Currently working with Dr. Chandra Srinivasan as her mentor, Cynthia Bach is studying free radical mediated stress (interplay between metals and oxidative stress)—specifically with divalent manganese in the model organism, Caenorhabditis elegans. Organisms have many enzymes and small molecules that provide antioxidant defense through the counteraction of the detrimental effects of reactive oxygen species.  Although the mechanism through which it operates is still not clearly understood, ionic manganese has been shown to provide antioxidant-like effects in many organisms, including bacteria, yeast, and C. elegans. Stress response genes, such as superoxide dismutase (SOD), heat shock protein, and catalase are upregulated by the daf-16 forkhead transcription factor.  Therefore, it is hypothesized that Mn(II) exhibits its antioxidant-like properties through the activation of the Daf-16 transcription factor, which regulates expression of  genes that respond to oxidative stress in cells. Cynthia is currently studying the effects of manganese on gene expression in response to heat shock and oxidative stress and is also looking at upstream and downstream targets of the daf-16 transcription factor in hopes of further understanding stress response in C. elegans and the mechanisms through which Mn(II) exerts its antioxidant-like properties.

Cynthia is actively involved on the CSUF campus. She has been on the committee for the Cal State Fullerton Relay for Life for the past two years, working with the American Cancer Society to help raise funds and awareness for cancer research. She has also been involved in the on-campus organization, "Colleges Against Cancer", and will be the president of this club in Fall 2010. Cynthia is a member of the University's Honors Program and has continually been on the Dean's list for the College of Natural Science and Mathematics.

She has also had other research experience, participating in a Research Experiences for Undergraduates (REU) program at Washington State University and Kyushu University in Japan, in the summer of 2009. She is working on collaborative project at UCLA for the summer of 2010. As a biological science major and chemistry minor, Cynthia hopes to obtain a PharmD/PhD degree. She would like to pursue a career in pharmacy and is interested in pharmacology.

Cynthia is starting her second year in the HHMI program and will be graduating in the spring of 2011.

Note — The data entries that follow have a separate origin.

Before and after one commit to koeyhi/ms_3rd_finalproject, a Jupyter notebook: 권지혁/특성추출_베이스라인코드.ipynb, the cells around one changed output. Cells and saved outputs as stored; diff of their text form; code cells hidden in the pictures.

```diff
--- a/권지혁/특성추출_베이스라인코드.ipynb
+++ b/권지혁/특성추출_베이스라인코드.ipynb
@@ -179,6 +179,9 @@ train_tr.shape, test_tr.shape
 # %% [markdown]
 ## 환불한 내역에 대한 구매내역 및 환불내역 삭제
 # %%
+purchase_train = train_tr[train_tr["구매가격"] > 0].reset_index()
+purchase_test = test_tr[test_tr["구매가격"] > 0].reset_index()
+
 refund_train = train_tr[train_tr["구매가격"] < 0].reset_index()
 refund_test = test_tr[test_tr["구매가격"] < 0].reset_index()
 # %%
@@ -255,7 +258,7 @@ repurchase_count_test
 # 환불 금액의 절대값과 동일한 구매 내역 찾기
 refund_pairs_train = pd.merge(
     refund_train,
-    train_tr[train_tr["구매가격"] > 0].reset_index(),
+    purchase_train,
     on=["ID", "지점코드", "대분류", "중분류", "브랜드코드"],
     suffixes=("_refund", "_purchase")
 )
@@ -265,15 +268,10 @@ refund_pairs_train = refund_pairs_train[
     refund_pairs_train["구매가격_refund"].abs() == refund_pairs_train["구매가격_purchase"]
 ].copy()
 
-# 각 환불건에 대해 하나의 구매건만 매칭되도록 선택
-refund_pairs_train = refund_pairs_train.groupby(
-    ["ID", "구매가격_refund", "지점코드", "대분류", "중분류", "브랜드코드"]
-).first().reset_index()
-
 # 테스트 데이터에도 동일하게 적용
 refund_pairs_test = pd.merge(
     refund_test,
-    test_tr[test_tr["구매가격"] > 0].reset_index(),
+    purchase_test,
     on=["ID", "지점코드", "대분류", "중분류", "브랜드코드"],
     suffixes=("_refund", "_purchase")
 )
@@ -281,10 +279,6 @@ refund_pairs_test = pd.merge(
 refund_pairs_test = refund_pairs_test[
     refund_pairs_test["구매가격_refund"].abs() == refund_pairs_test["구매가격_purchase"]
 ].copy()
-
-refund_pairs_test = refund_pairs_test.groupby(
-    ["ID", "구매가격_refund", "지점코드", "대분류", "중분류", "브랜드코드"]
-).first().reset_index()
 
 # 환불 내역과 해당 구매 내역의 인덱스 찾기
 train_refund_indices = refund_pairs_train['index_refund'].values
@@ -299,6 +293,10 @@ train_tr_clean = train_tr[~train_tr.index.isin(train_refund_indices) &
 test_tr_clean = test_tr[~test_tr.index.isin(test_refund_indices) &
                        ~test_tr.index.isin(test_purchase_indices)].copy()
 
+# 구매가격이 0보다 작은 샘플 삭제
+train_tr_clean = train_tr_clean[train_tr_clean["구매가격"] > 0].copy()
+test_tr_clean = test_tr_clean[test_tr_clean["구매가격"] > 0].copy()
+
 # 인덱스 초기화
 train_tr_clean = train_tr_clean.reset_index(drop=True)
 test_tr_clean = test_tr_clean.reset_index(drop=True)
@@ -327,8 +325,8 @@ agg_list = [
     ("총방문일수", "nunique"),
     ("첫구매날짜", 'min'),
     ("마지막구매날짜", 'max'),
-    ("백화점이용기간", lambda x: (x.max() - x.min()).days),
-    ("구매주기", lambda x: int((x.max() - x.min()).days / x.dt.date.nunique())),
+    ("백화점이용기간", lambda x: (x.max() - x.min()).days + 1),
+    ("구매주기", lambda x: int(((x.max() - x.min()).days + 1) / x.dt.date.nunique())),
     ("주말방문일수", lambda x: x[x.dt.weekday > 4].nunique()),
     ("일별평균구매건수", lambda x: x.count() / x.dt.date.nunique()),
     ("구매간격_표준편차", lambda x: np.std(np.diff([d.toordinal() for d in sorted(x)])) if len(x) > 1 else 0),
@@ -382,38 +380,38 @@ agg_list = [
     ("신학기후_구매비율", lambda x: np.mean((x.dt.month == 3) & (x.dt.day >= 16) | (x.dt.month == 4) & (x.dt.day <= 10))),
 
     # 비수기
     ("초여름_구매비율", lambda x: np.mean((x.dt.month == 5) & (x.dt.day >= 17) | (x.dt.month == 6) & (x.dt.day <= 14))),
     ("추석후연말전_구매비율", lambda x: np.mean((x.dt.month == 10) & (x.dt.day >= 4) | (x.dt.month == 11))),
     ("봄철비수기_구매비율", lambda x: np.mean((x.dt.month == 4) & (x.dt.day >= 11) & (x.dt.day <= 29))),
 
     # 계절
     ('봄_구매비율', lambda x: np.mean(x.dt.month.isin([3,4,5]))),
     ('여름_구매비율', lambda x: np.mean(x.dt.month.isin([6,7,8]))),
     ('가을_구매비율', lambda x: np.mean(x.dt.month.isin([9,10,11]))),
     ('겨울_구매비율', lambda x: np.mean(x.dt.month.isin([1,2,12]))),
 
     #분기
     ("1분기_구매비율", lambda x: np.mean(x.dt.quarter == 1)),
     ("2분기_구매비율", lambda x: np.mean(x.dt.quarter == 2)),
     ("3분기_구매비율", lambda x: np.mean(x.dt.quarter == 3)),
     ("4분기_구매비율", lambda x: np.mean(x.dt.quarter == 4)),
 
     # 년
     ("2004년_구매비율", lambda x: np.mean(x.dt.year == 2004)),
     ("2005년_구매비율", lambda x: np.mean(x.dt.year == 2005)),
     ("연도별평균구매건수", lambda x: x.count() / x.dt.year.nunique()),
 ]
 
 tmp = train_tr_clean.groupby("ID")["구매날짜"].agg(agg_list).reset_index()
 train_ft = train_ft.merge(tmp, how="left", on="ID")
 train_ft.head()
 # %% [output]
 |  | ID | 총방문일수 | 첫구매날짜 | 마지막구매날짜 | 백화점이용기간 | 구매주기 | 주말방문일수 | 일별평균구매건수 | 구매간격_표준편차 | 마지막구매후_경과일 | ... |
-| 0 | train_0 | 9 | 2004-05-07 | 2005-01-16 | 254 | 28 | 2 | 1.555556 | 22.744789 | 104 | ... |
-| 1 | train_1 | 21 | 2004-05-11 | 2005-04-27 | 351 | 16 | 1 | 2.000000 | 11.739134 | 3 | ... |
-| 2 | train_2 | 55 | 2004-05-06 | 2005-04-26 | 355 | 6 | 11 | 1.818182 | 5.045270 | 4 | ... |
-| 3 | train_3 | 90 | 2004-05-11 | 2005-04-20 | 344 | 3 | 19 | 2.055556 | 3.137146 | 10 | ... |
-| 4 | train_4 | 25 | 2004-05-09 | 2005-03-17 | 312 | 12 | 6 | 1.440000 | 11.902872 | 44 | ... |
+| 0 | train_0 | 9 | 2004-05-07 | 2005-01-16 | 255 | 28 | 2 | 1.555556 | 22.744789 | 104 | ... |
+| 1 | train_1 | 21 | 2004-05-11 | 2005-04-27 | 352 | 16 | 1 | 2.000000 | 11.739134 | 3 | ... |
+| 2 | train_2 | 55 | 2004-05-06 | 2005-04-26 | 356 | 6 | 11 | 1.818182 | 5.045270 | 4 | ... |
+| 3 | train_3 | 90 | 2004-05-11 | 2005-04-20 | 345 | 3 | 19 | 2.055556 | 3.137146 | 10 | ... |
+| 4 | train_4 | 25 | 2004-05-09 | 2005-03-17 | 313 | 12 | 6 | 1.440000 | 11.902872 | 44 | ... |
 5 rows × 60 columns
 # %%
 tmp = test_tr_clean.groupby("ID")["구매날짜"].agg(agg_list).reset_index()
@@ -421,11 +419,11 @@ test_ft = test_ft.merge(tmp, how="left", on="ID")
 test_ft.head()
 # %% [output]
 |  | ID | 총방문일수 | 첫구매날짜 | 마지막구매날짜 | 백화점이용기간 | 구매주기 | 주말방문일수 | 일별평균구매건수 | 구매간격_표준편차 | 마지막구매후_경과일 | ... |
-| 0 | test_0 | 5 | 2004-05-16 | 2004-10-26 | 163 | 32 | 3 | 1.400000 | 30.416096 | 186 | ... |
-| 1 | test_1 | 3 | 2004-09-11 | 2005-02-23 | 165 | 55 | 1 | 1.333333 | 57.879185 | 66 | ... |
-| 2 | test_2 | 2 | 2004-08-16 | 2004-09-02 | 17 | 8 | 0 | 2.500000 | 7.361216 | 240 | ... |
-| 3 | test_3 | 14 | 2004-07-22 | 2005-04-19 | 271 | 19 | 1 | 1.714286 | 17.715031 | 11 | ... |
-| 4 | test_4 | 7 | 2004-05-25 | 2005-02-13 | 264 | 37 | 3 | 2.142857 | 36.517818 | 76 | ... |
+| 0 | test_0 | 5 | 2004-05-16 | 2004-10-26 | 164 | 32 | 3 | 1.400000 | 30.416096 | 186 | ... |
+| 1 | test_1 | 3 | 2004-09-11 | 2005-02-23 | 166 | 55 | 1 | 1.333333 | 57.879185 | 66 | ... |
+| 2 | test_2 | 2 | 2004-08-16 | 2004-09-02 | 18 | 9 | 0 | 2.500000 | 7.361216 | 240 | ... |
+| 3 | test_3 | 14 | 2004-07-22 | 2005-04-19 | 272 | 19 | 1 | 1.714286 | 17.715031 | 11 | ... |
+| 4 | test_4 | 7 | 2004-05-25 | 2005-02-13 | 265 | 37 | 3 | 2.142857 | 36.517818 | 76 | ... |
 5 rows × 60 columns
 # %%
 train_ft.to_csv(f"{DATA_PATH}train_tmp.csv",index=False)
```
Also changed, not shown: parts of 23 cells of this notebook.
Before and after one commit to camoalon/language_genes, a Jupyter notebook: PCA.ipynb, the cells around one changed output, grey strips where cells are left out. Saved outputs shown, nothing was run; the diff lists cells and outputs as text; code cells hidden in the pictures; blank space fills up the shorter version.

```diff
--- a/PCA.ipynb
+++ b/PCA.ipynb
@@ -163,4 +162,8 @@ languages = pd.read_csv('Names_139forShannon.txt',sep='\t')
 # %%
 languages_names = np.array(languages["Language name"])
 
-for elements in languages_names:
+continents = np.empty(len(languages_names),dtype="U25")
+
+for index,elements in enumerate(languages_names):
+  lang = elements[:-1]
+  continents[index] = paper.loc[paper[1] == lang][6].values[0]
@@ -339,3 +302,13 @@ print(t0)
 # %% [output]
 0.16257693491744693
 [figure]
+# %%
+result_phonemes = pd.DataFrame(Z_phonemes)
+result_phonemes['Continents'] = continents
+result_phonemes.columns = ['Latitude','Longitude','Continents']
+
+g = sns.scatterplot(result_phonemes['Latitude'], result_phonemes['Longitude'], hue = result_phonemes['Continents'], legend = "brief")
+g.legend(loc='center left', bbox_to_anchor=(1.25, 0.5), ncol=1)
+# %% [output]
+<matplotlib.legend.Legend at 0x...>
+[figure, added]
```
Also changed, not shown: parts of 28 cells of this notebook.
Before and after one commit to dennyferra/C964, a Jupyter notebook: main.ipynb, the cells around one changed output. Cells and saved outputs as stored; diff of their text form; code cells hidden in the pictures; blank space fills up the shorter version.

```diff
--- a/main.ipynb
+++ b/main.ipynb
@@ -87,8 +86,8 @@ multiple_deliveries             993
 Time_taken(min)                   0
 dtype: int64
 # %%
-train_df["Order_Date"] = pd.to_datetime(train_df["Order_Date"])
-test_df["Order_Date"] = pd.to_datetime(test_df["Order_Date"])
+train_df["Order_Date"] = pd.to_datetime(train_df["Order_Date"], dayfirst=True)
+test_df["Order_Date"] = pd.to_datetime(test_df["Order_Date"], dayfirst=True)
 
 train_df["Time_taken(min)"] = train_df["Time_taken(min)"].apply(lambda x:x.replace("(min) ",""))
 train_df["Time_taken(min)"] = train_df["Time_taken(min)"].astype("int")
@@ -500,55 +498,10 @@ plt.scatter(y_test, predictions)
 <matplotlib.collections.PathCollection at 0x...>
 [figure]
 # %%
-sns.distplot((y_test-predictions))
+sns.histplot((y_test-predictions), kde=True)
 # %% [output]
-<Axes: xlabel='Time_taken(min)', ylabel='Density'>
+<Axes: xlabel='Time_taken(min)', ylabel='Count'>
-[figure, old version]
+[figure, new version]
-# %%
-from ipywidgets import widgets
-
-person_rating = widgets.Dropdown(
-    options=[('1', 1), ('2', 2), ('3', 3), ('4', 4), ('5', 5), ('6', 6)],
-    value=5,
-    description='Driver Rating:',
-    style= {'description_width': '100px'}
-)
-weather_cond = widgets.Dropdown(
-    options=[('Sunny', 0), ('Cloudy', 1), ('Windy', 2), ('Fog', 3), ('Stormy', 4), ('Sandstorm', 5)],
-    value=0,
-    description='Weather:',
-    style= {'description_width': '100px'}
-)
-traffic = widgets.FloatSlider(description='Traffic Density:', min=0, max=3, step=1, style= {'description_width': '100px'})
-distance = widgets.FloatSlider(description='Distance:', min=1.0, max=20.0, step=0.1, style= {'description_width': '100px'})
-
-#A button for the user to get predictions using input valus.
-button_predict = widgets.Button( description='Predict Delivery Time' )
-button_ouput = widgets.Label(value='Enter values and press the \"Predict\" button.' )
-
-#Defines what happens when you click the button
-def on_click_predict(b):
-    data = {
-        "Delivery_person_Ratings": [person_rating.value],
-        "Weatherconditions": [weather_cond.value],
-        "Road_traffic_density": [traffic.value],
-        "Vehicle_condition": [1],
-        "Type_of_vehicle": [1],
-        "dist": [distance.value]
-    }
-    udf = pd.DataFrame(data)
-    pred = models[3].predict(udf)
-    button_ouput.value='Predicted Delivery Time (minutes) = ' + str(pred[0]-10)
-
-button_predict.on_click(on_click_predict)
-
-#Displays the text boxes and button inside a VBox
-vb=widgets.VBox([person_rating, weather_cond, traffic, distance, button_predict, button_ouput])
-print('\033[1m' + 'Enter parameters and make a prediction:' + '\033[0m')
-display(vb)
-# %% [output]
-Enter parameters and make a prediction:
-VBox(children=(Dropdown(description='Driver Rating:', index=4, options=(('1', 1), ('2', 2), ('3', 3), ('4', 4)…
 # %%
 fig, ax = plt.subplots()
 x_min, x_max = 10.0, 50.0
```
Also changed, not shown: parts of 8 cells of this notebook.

The HHMI program is a great opportunity to obtain undergraduate research experience and provides a nurturing environment where students are able to learn hands-on, become more disciplined in the sciences, and network with other students that have common career interests.